Park your phone
Maryland Department of Transportation Secretary Pete K. Rahn kicked off Distracted Driving Awareness Month earlier this month with a piece of advice that could save hundreds of lives each year across the state: “Park your phone before you drive.”
“It’s critical that drivers pay full attention behind the wheel,” said Rahn. “Distracted driving is easily prevented, and doing so will save hundreds of lives each year.”
Each year in Maryland, distracted driving plays a role in 185 traffic deaths and more than 27,000 injuries. Potentially deadly distractions include tending to children, shaving, putting on makeup and reading, but using cell phones or other electronic devices is especially distracting.
Researcher David Strayer of the University of Utah found that talking on a cell phone quadruples your risk of an accident, about the same as if you were driving drunk. That risk doubles again, to eight times normal, if you are texting.
A typical text takes five seconds to write and send. In five seconds, a car traveling at 55 mph will travel the length of a football field. With your attention off the road, it’s like driving that distance while blindfolded.
Nationally, in 2015 alone, 3,477 people were killed, and 391,000 were injured in motor vehicle crashes involving distracted drivers.
During daylight hours, approximately 660,000 drivers are using cell phones while driving. That creates enormous potential for deaths and injuries on U.S. roads. Teens were the largest age group reported as distracted at the time of fatal crashes.
“Texting or using your phone while driving is extremely dangerous. You’re up to 23 times more likely to crash, putting lives in jeopardy,” said Christine Nizer, MDOT Motor Vehicle Administrator and Governor Hogan’s Highway Safety Representative. “Put your phone away, and make sure you stay focused.”
Drivers can be ticketed for writing, sending, or reading a text or electronic message while driving. The fine is $70 and one point on your license and may increase to $110 and three points if use of the device contributes to a crash. Fines for using a handheld cell phone are $83 for the first offense, $140 for the second offense, and $160 for the third offense.
In Maryland, under Jake’s Law, any driver who causes serious injury or death while using a handheld cell phone or texting may receive a prison sentence of up to three years and a fine of up to $5,000.
MDTA Police Chief Col. Jerry Jones issued this warning to motorists: “We are serious about eliminating distracted driving.
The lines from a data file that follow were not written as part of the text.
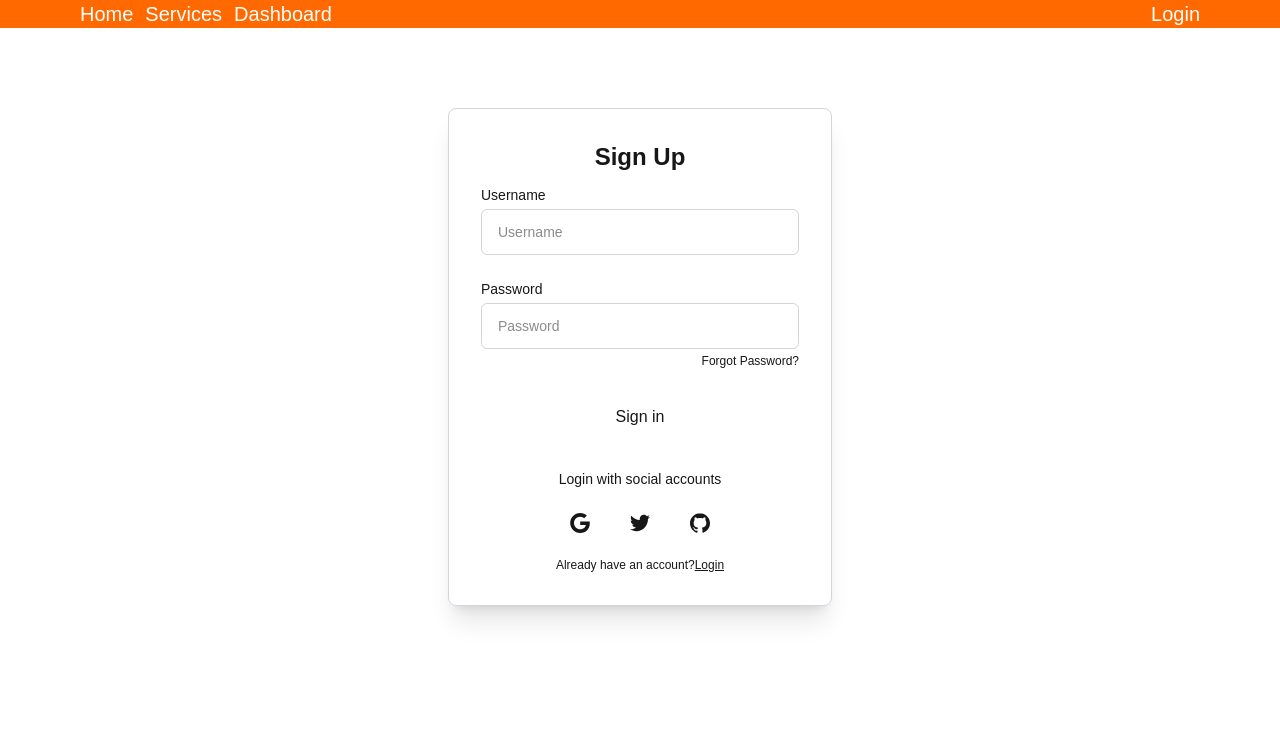
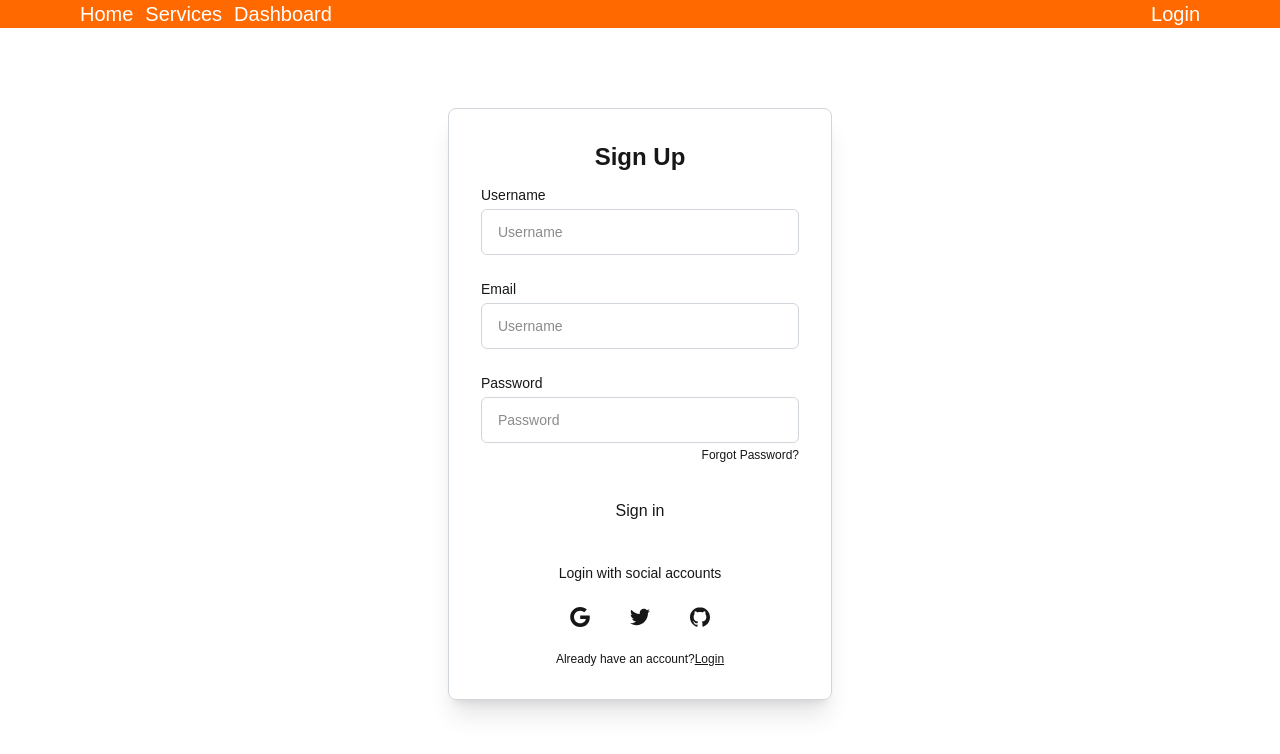
Before and after one commit to Nazrul144/next_authentication, a Next.js app: page /signup in a window 1280 px wide. Shown: the top 754 px of the page. Built offline with nearby package versions, Linux system fonts and the light colour scheme.

Commit message:
Email validation implemented in Backend

```diff
--- /dev/null
+++ b/src/app/signup/api/route.js
@@ -0,0 +1,20 @@
+import { connectionDB } from "@/lib/connectionDB"
+import { NextResponse } from "next/server";
+
+export const POST = async(request)=>{
+    const db = await connectionDB();
+    try {
+
+        const newUser = await request.json()
+        const userCollection = await db.collection('users')
+        //Email validation:
+        const exist = userCollection.findOne({email: newUser.email})
+        if(exist){
+            return NextResponse.json({message: "Email already exist"}, {status: 500})
+        }
+        const res = await userCollection.insertOne(newUser)
+        return NextResponse.json({message: "user created successfully",res}, {status: 200})
+    } catch (error) {
+        return NextResponse.json({message: "Something went wrong"}, {status: 303})
+    }
+}
--- a/src/app/signup/page.jsx
+++ b/src/app/signup/page.jsx
@@ -1,13 +1,24 @@
+'use client'
 import Link from "next/link";
 import React from "react";
 
 const Page = () => {
+  const handleSignUp = (event)=>{
+    event.preventDefault()
+    const newUsers = {
+      username : event.target.username.value,
+      email : event.target.email.value,
+      password: event.target.password.value
+    }
+
+  }
+
   return (
     <div>
       <div className="w-96 border-[1px] border-gray-300 shadow-xl rounded-lg mx-auto mt-4 lg:mt-20">
         <div className="w-full max-w-md p-8 space-y-3 rounded-xl dark:bg-gray-50 dark:text-gray-800">
           <h1 className="text-2xl font-bold text-center">Sign Up</h1>
-          <form noValidate="" action="" className="space-y-6">
+          <form onSubmit={handleSignUp} noValidate="" action="" className="space-y-6">
             <div className="space-y-1 text-sm">
               <label htmlFor="username" className="block dark:text-gray-600">
                 Username
@@ -15,6 +26,18 @@ const Page = () => {
               <input
                 type="text"
                 name="username"
+                id="username"
+                placeholder="Username"
+                className="w-full px-4 py-3 rounded-md dark:border-gray-300 border-[1px] border-gray-300 dark:bg-gray-50 dark:text-gray-800 focus:dark:border-violet-600"
+              />
+            </div>
+            <div className="space-y-1 text-sm">
+              <label htmlFor="username" className="block dark:text-gray-600">
+                Email
+              </label>
+              <input
+                type="email"
+                name="email"
                 id="username"
                 placeholder="Username"
                 className="w-full px-4 py-3 rounded-md dark:border-gray-300 border-[1px] border-gray-300 dark:bg-gray-50 dark:text-gray-800 focus:dark:border-violet-600"
```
If you have a phone in one hand while driving, expect to get a ticket in the other. Lives are on the line.”
So, park your phone. The life you save may be your own.